The Denis Sullivan Schooner (Barry's photo)

The Denis Sullivan Schooner (Barry's photo)

I called my friend Jan today.  We’re trying to arrange a trip to a tea house in Houghton next Friday.  Along with another friend, Joanne, we’ve been planning this trip for a year or two now.  It seems we can never arrange a day when we’re all available.  It looks like this Friday might hopefully work.

Jan said, “You’ll never believe what I did yesterday!”  I was all ears, but never expected her next sentence at all.  “I was sailing on a ship from Keweenaw to Huron Bay.”

Jan was one of the passengers on the three-masted schooner that Barry and I waited for yesterday for two hours in the rain!  As promised, here is the photo of the Denis Sullivan ship.  The expedition was offered in conjunction with Michigan Technological University and the Keweenaw Land Trust. Participants, as the flyer announced, were challenged to work aboard the traditionally rigged Great Lakes Schooner while exploring important links between land and water conservation.

Jan said she stood near the operations and watched the crew work with great interest.  She marveled how they made precise nautical adjustments with such skill.  It sounded like it was a fantastic experience.  Her story sounded so fun and intriguing I almost wished I was on board ship rather than wandering along the shore of Lightfoot Bay for two hours peering for the sails on the horizon.  Which we never saw.  Barry eventually photographed the ship from Witz Marina near 6 p.m. when I was cozily at home writing yesterday’s blog.

Here are two websites for interested readers:  http://voyage.pierwisconsin.org/ds/schooner.php shows a virtual tour of the ship and answers the intriguing questions A) Who was Denis Sullivan?  B) Why did they build a schooner and, most important,  C) What is a schooner?

http://www.discoveryworld.org/denisSullivan.php tells interested folks how they can become a part of day, multi-day or semester-long voyages on this ship.  It says:   The S/V Denis Sullivan is a modern educational sailing vessel with two 180 hp diesel engines, a scientific laboratory, two computer workstations and a modern communication and navigation equipment. She maintains single bunks in co-ed areas, shared toilets (heads) and showers, and limited storage. The vessel can carry up to 21 participants overnight and 50 passengers on day sails. She is complemented by a professional crew of ten.

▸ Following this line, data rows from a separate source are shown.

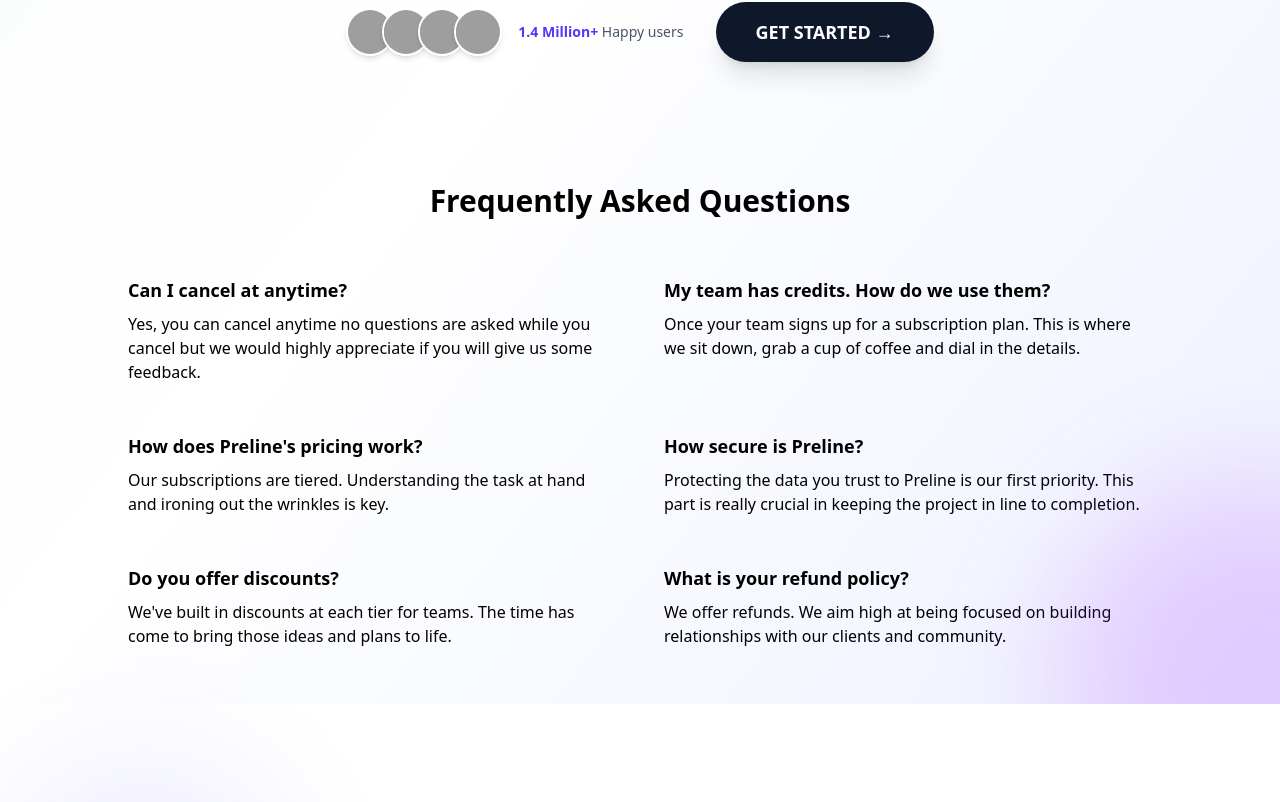
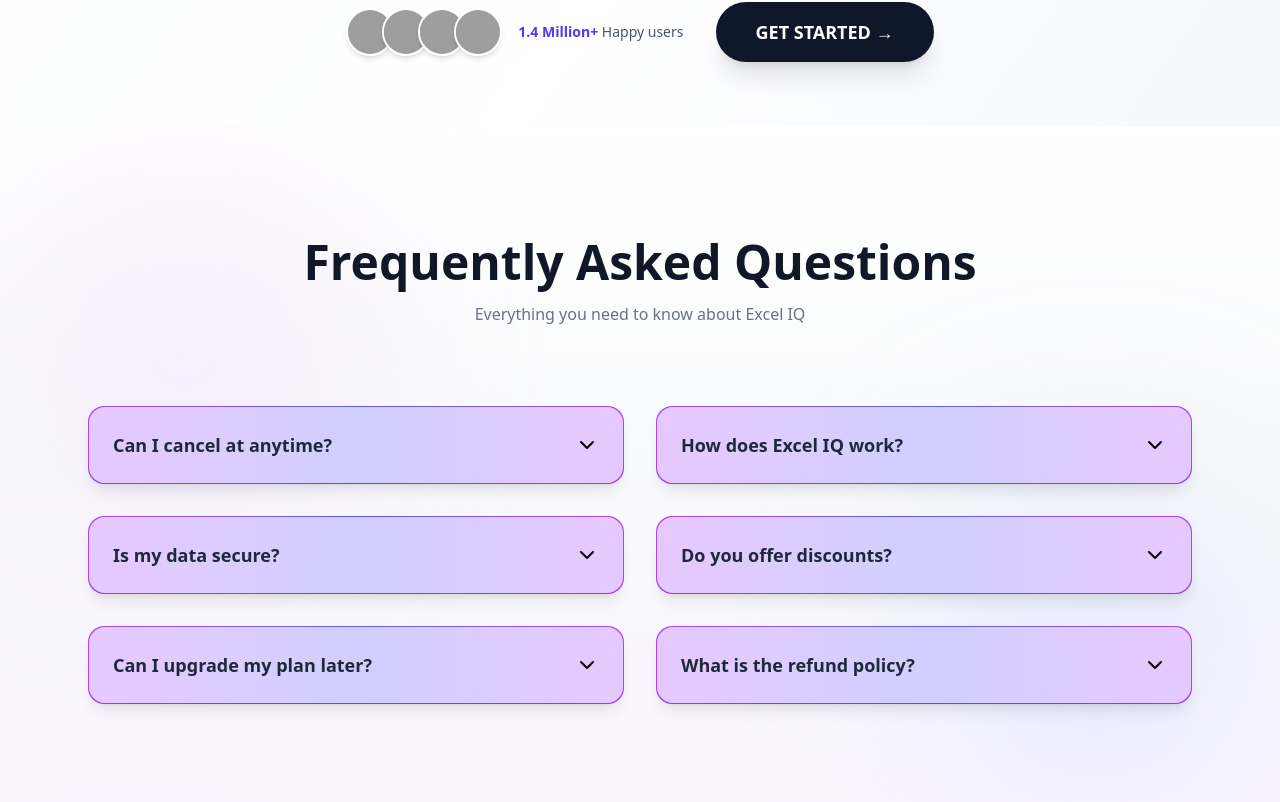
Before and after one commit to digipodium/ExcelIQ, a Next.js app in the folder frontend/: page / in a window 1280 px wide. Shown: the part 918-1720 px from the top of the page. Built offline with nearby package versions, Linux system fonts and the light colour scheme; grey boxes are pictures that could not be loaded.

Commit message:
add FAQ component and integrate into Home and Footer

```diff
--- a/frontend/package.json
+++ b/frontend/package.json
@@ -10,6 +10,7 @@
   },
   "dependencies": {
     "framer-motion": "^12.34.3",
+    "lucide-react": "^0.577.0",
     "next": "16.1.6",
     "react": "19.2.3",
     "react-dom": "19.2.3"
--- a/frontend/src/app/layout.jsx
+++ b/frontend/src/app/layout.jsx
@@ -2,6 +2,7 @@ import { Geist, Geist_Mono } from "next/font/google";
 import "./globals.css";
 import Navbar from "../components/Navbar";
 import Footer from "../components/Footer";
+import Faq from "@/components/faq";
 
 const geistSans = Geist({
   variable: "--font-geist-sans",
--- a/frontend/src/app/page.jsx
+++ b/frontend/src/app/page.jsx
@@ -1,6 +1,7 @@
 'use client';
 import React from "react";
 import { motion } from "framer-motion";
+import Faq from "@/components/faq";
 
 export const Home = () => {
   return (
@@ -125,84 +126,8 @@ export const Home = () => {
           </button>
         </motion.div>
       </div>
-      {/* FAQ Section */}
-              <div className="max-w-[85rem] px-4 py-10 sm:px-6 lg:px-8 lg:py-14 mx-auto">
-          {/* Title */}
-          <div className="max-w-2xl mx-auto text-center mb-10 lg:mb-14">
-            <h2 className="text-2xl font-bold md:text-3xl md:leading-tight text-foreground">
-              Frequently Asked Questions
-            </h2>
-          </div>
-          {/* End Title */}
-          <div className="max-w-5xl mx-auto">
-            {/* Grid */}
-            <div className="grid sm:grid-cols-2 gap-6 md:gap-12">
-              <div>
-                <h3 className="text-lg font-semibold text-foreground">
-                  Can I cancel at anytime?
-                </h3>
-                <p className="mt-2 text-muted-foreground-2">
-                  Yes, you can cancel anytime no questions are asked while you cancel
-                  but we would highly appreciate if you will give us some feedback.
-                </p>
-              </div>
-              {/* End Col */}
-              <div>
-                <h3 className="text-lg font-semibold text-foreground">
-                  My team has credits. How do we use them?
-                </h3>
-                <p className="mt-2 text-muted-foreground-2">
-                  Once your team signs up for a subscription plan. This is where we
-                  sit down, grab a cup of coffee and dial in the details.
-                </p>
-              </div>
-              {/* End Col */}
-              <div>
-                <h3 className="text-lg font-semibold text-foreground">
-                  How does Preline's pricing work?
-                </h3>
-                <p className="mt-2 text-muted-foreground-2">
-                  Our subscriptions are tiered. Understanding the task at hand and
-                  ironing out the wrinkles is key.
-                </p>
-              </div>
-              {/* End Col */}
-              <div>
-                <h3 className="text-lg font-semibold text-foreground">
-                  How secure is Preline?
-                </h3>
-                <p className="mt-2 text-muted-foreground-2">
-                  Protecting the data you trust to Preline is our first priority. This
-                  part is really crucial in keeping the project in line to completion.
-                </p>
-              </div>
-              {/* End Col */}
-              <div>
-                <h3 className="text-lg font-semibold text-foreground">
-                  Do you offer discounts?
-                </h3>
-                <p className="mt-2 text-muted-foreground-2">
-                  We've built in discounts at each tier for teams. The time has come
-                  to bring those ideas and plans to life.
-                </p>
-              </div>
-              {/* End Col */}
-              <div>
-                <h3 className="text-lg font-semibold text-foreground">
-                  What is your refund policy?
-                </h3>
-                <p className="mt-2 text-muted-foreground-2">
-                  We offer refunds. We aim high at being focused on building
-                  relationships with our clients and community.
-                </p>
-              </div>
-              {/* End Col */}
-            </div>
-            {/* End Grid */}
-          </div>
-        </div>
-        {/* End FAQ */}
 
+     <Faq/>
     </div>
   );
 };
--- a/frontend/src/components/Footer.jsx
+++ b/frontend/src/components/Footer.jsx
@@ -89,15 +89,15 @@ const Footer = () => {
               {["Terms of Service", "Privacy Policy", "Cookie Settings"].map(
                 (item, i) => (
                   <li key={i}>
-                    <a
-                      href="#"
+                    <Link
+                      href="/legal"
                       className="group text-gray-600 transition duration-300"
                     >
                       <span className="relative">
                         {item}
                         <span className="absolute left-0 -bottom-1 h-[2px] w-0 bg-gradient-to-r from-indigo-600 to-purple-600 transition-all duration-300 group-hover:w-full"></span>
                       </span>
-                    </a>
+                    </Link>
                   </li>
                 )
               )}
--- /dev/null
+++ b/frontend/src/components/faq.jsx
@@ -0,0 +1,110 @@
+"use client";
+
+import { useState } from "react";
+import { ChevronDown } from "lucide-react";
+
+const faqs = [
+  {
+    q: "Can I cancel at anytime?",
+    a: "Yes. You can cancel your Excel IQ subscription anytime without restrictions."
+  },
+  {
+    q: "How does Excel IQ work?",
+    a: "Upload your Excel CV file and Excel IQ automatically analyzes the data and provides intelligent insights."
+  },
+  {
+    q: "Is my data secure?",
+    a: "Absolutely. Your uploaded files are encrypted and processed securely."
+  },
+  {
+    q: "Do you offer discounts?",
+    a: "Yes. We provide discounts for students, teams, and organizations."
+  },
+  {
+    q: "Can I upgrade my plan later?",
+    a: "Yes, you can upgrade or downgrade your plan anytime."
+  },
+  {
+    q: "What is the refund policy?",
+    a: "If you're not satisfied, you can request a refund during the refund period."
+  }
+];
+
+export default function FAQ() {
+  const [active, setActive] = useState(null);
+
+  const toggle = (i) => {
+    setActive(active === i ? null : i);
+  };
+
+  return (
+    <section className="relative py-28 overflow-hidden bg-gradient-to-b from-white via-gray-50 to-purple-50">
+
+      {/* background blur effects */}
+      <div className="absolute top-20 left-10 w-72 h-72 bg-purple-300 rounded-full blur-[120px] opacity-30"></div>
+      <div className="absolute bottom-10 right-10 w-72 h-72 bg-indigo-300 rounded-full blur-[120px] opacity-30"></div>
+
+      <div className="relative max-w-6xl mx-auto px-6">
+
+        {/* Heading */}
+        <div className="text-center mb-20">
+          <h2 className="text-4xl md:text-5xl font-bold text-gray-900">
+            Frequently Asked Questions
+          </h2>
+
+          <p className="mt-4 text-gray-500">
+            Everything you need to know about Excel IQ
+          </p>
+        </div>
+
+        {/* FAQ Grid */}
+        <div className="grid md:grid-cols-2 gap-8">
+
+          {faqs.map((faq, i) => (
+
+            <div
+              key={i}
+              className="group relative rounded-2xl p-[1px] bg-gradient-to-r from-purple-500 via-indigo-500 to-purple-500 hover:scale-[1.02] transition duration-500"
+            >
+
+              <div className="rounded-2xl bg-white/70 backdrop-blur-xl p-6 shadow-lg">
+
+                {/* Question */}
+                <button
+                  onClick={() => toggle(i)}
+                  className="flex items-center justify-between w-full"
+                >
+                  <span className="text-lg font-semibold text-gray-800 group-hover:text-purple-600 transition">
+                    {faq.q}
+                  </span>
+
+                  <ChevronDown
+                    className={`transition-transform duration-400 ${
+                      active === i ? "rotate-180 text-purple-600" : ""
+                    }`}
+                  />
+                </button>
+
+                {/* Answer */}
+                <div
+                  className={`transition-all duration-500 overflow-hidden ${
+                    active === i ? "max-h-40 mt-4 opacity-100" : "max-h-0 opacity-0"
+                  }`}
+                >
+                  <p className="text-gray-600 leading-relaxed">
+                    {faq.a}
+                  </p>
+                </div>
+
+              </div>
+
+            </div>
+
+          ))}
+
+        </div>
+
+      </div>
+    </section>
+  );
+}
```
Also changed, not shown: 1 other file (tests, documents, lock files or other folders).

Circles in the sand

Circles in the sand

While Jan was sailing in Lake Superior, feeling the wind and rain on her cheeks, I was wandering around with my camera admiring the many beautiful images and natural art on the shore. 

Sand and water art

Sand and water art

I loved the way this reddish branch lay planted in the sand, sideways, dangling over the rhythmic rush of the waves.  See its reflection?  If you look closely you can even see glistening raindrops.  And this pollen-stained indention of the pond also looked so intriguing.

Inland pollen bay

Inland pollen bay

And a gift for the land from the magnificent bald eagle.  He (or she) dropped a tail feather onto this beautiful shoreland, perhaps to honor the sand and waves, the commitment of the Keweenaw Land Trust members, the memories of children who once built sand castles here, the cold June rain, the frozen snowy winters or…maybe the tail feather simply was ready to fall from sky to earth and rest gently between the green beach grasses.

Beautiful eagle feather

Beautiful eagle feather

Finally, some of you may have noticed I changed the header photo.  The red berries are gone!  Time for another view.  A wider more expansive view, at least for now.  (P.S.  today’s outdoor adventure involved taking a walk along the road in the rain. It’s been raining for days now, it seems.  And it’s cold.  In the 50’s.  Since when did the 50’s become cold?  My mind kept trying to convince me how miserable it was…until finding those wild ripe strawberries.  If it wasn’t for Part 2 of the sailing ships the title of the blog would have been:  Eating Wild Strawberries in the Rain.)

Ripples in an inland pond

Ripples in an inland pond

Advertisements